Segment Start: Dataset entries
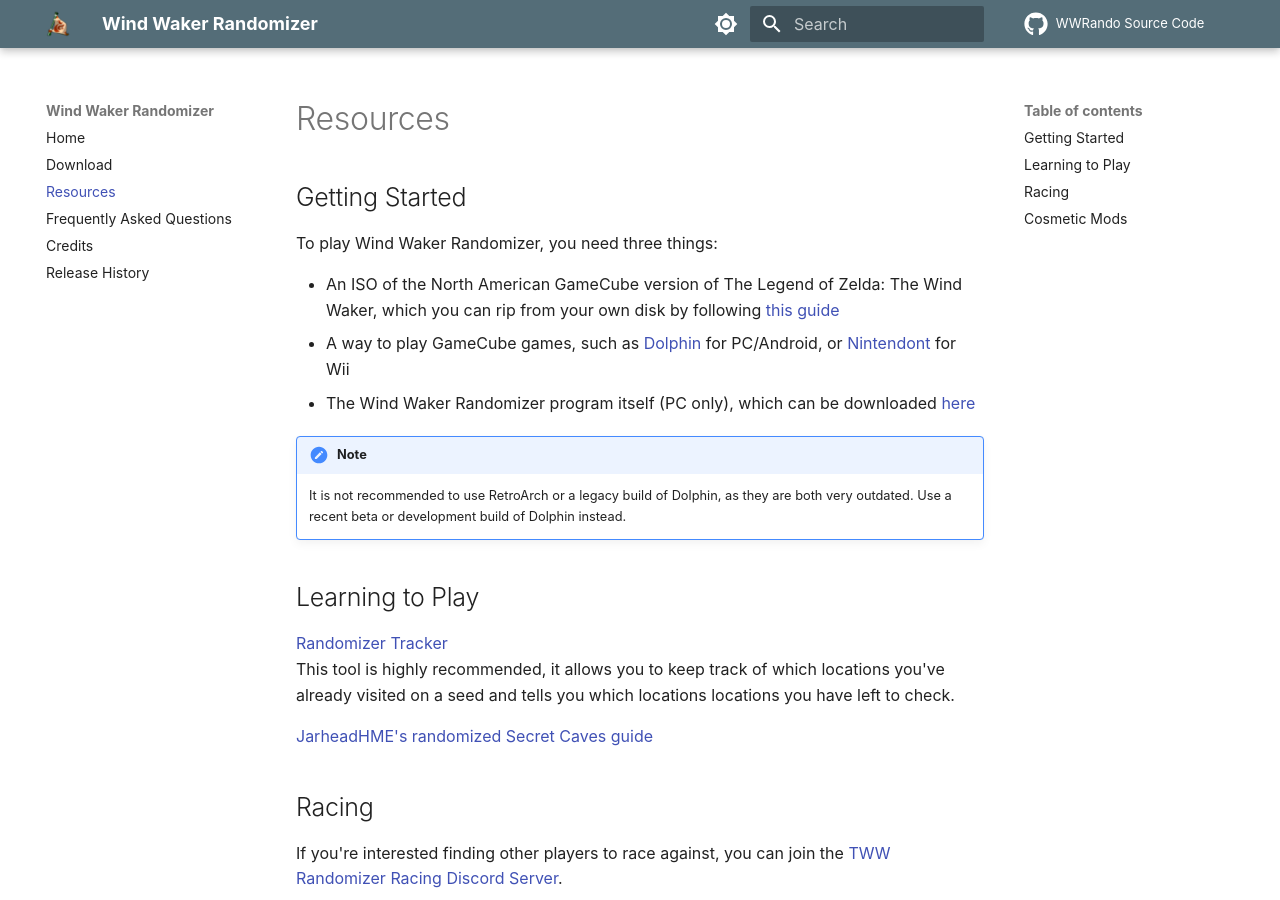
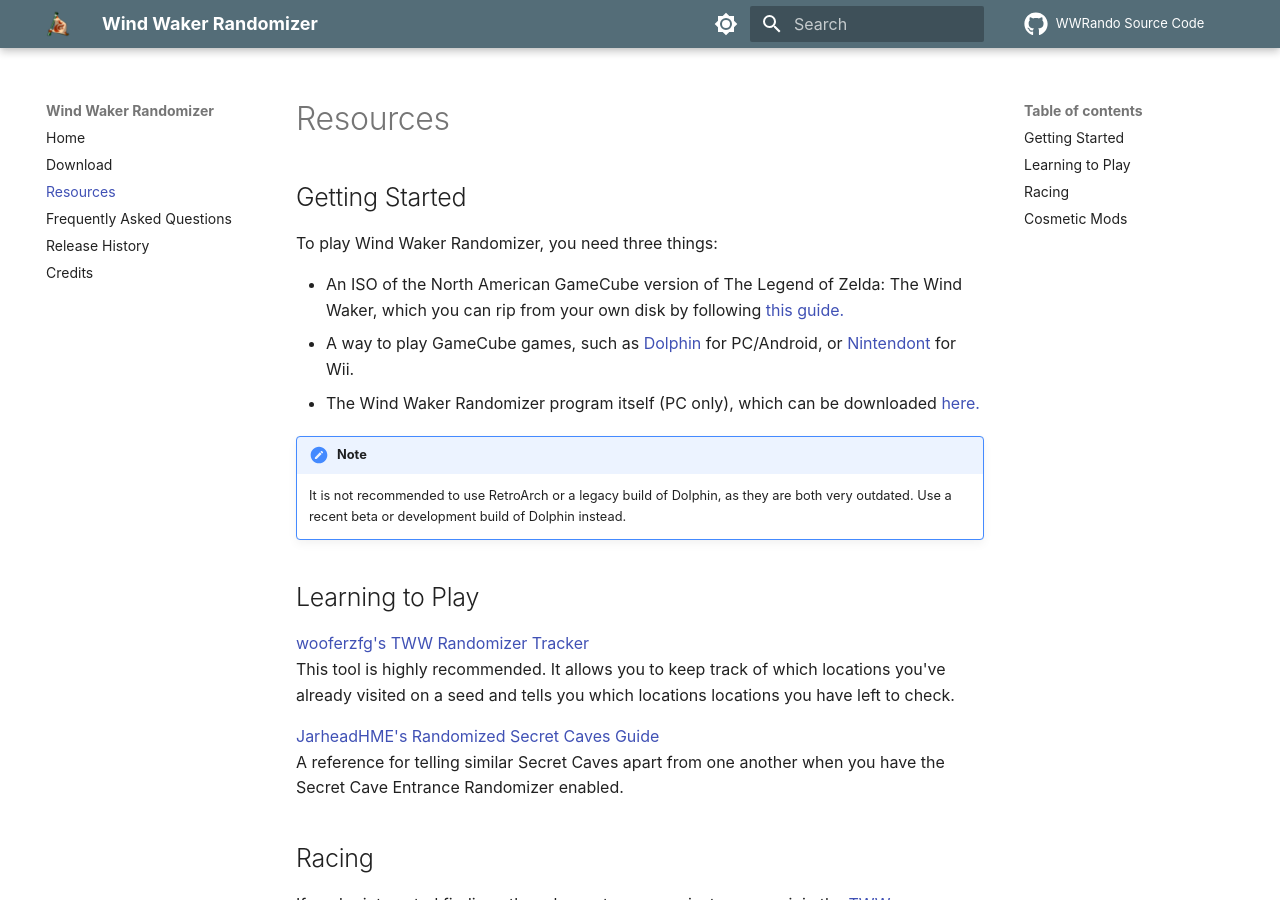
Before and after one commit to LagoLunatic/mkdocs-test, an MkDocs documentation site: the page built from docs/resources.md, in a window 1280 px wide and 900 px high. Built offline with MkDocs 1.6.1 and Material for MkDocs 9.7.7, drawn with Linux system fonts in a browser that asks for light colours; comment, search, counter and statistics services are not loaded.

Commit message:
Minor tweaks

```diff
--- a/docs/resources.md
+++ b/docs/resources.md
@@ -2,19 +2,20 @@
 
 To play Wind Waker Randomizer, you need three things:
 
-- An ISO of the North American GameCube version of The Legend of Zelda: The Wind Waker, which you can rip from your own disk by following [this guide](https://wiki.dolphin-emu.org/index.php?title=Ripping_Games)
-- A way to play GameCube games, such as [Dolphin](https://en.dolphin-emu.org/download/) for PC/Android, or [Nintendont](https://github.com/FIX94/Nintendont) for Wii
-- The Wind Waker Randomizer program itself (PC only), which can be downloaded [here](download.md)
+- An ISO of the North American GameCube version of The Legend of Zelda: The Wind Waker, which you can rip from your own disk by following [this guide.](https://wiki.dolphin-emu.org/index.php?title=Ripping_Games)
+- A way to play GameCube games, such as [Dolphin](https://en.dolphin-emu.org/download/) for PC/Android, or [Nintendont](https://github.com/FIX94/Nintendont) for Wii.
+- The Wind Waker Randomizer program itself (PC only), which can be downloaded [here.](download.md)
 
 !!! note
     It is not recommended to use RetroArch or a legacy build of Dolphin, as they are both very outdated. Use a recent beta or development build of Dolphin instead.
 
 ## Learning to Play
 
-[Randomizer Tracker](http://www.wooferzfg.me/tww-rando-tracker/)
-This tool is highly recommended, it allows you to keep track of which locations you've already visited on a seed and tells you which locations locations you have left to check.
+[wooferzfg's TWW Randomizer Tracker](http://www.wooferzfg.me/tww-rando-tracker/)
+This tool is highly recommended. It allows you to keep track of which locations you've already visited on a seed and tells you which locations locations you have left to check.
 
-[JarheadHME's randomized Secret Caves guide](https://drive.google.com/file/d/1mPhzoxL0wAPs7-a5Q1tM5AOx5jpb3lx9/view)
+[JarheadHME's Randomized Secret Caves Guide](https://drive.google.com/file/d/1mPhzoxL0wAPs7-a5Q1tM5AOx5jpb3lx9/view)
+A reference for telling similar Secret Caves apart from one another when you have the Secret Cave Entrance Randomizer enabled.
 
 ## Racing
 
--- a/mkdocs.yml
+++ b/mkdocs.yml
@@ -9,8 +9,8 @@ nav:
   # - features.md
   - resources.md
   - faq.md
+  - release-history.md
   - credits.md
-  - release-history.md
 
 theme:
   name: material
```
Segment End: Dataset entries
• **What is needed**: Apart from the images, please copy every line of the data exactly as written.

• **Your solution**:
Before and after one commit to LagoLunatic/mkdocs-test, an MkDocs documentation site: the page built from docs/resources.md, in a window 1280 px wide and 900 px high. Built offline with MkDocs 1.6.1 and Material for MkDocs 9.7.7, drawn with Linux system fonts in a browser that asks for light colours; comment, search, counter and statistics services are not loaded.

Commit message:
Minor tweaks

```diff
--- a/docs/resources.md
+++ b/docs/resources.md
@@ -2,19 +2,20 @@
 
 To play Wind Waker Randomizer, you need three things:
 
-- An ISO of the North American GameCube version of The Legend of Zelda: The Wind Waker, which you can rip from your own disk by following [this guide](https://wiki.dolphin-emu.org/index.php?title=Ripping_Games)
-- A way to play GameCube games, such as [Dolphin](https://en.dolphin-emu.org/download/) for PC/Android, or [Nintendont](https://github.com/FIX94/Nintendont) for Wii
-- The Wind Waker Randomizer program itself (PC only), which can be downloaded [here](download.md)
+- An ISO of the North American GameCube version of The Legend of Zelda: The Wind Waker, which you can rip from your own disk by following [this guide.](https://wiki.dolphin-emu.org/index.php?title=Ripping_Games)
+- A way to play GameCube games, such as [Dolphin](https://en.dolphin-emu.org/download/) for PC/Android, or [Nintendont](https://github.com/FIX94/Nintendont) for Wii.
+- The Wind Waker Randomizer program itself (PC only), which can be downloaded [here.](download.md)
 
 !!! note
     It is not recommended to use RetroArch or a legacy build of Dolphin, as they are both very outdated. Use a recent beta or development build of Dolphin instead.
 
 ## Learning to Play
 
-[Randomizer Tracker](http://www.wooferzfg.me/tww-rando-tracker/)
-This tool is highly recommended, it allows you to keep track of which locations you've already visited on a seed and tells you which locations locations you have left to check.
+[wooferzfg's TWW Randomizer Tracker](http://www.wooferzfg.me/tww-rando-tracker/)
+This tool is highly recommended. It allows you to keep track of which locations you've already visited on a seed and tells you which locations locations you have left to check.
 
-[JarheadHME's randomized Secret Caves guide](https://drive.google.com/file/d/1mPhzoxL0wAPs7-a5Q1tM5AOx5jpb3lx9/view)
+[JarheadHME's Randomized Secret Caves Guide](https://drive.google.com/file/d/1mPhzoxL0wAPs7-a5Q1tM5AOx5jpb3lx9/view)
+A reference for telling similar Secret Caves apart from one another when you have the Secret Cave Entrance Randomizer enabled.
 
 ## Racing
 
--- a/mkdocs.yml
+++ b/mkdocs.yml
@@ -9,8 +9,8 @@ nav:
   # - features.md
   - resources.md
   - faq.md
+  - release-history.md
   - credits.md
-  - release-history.md
 
 theme:
   name: material
```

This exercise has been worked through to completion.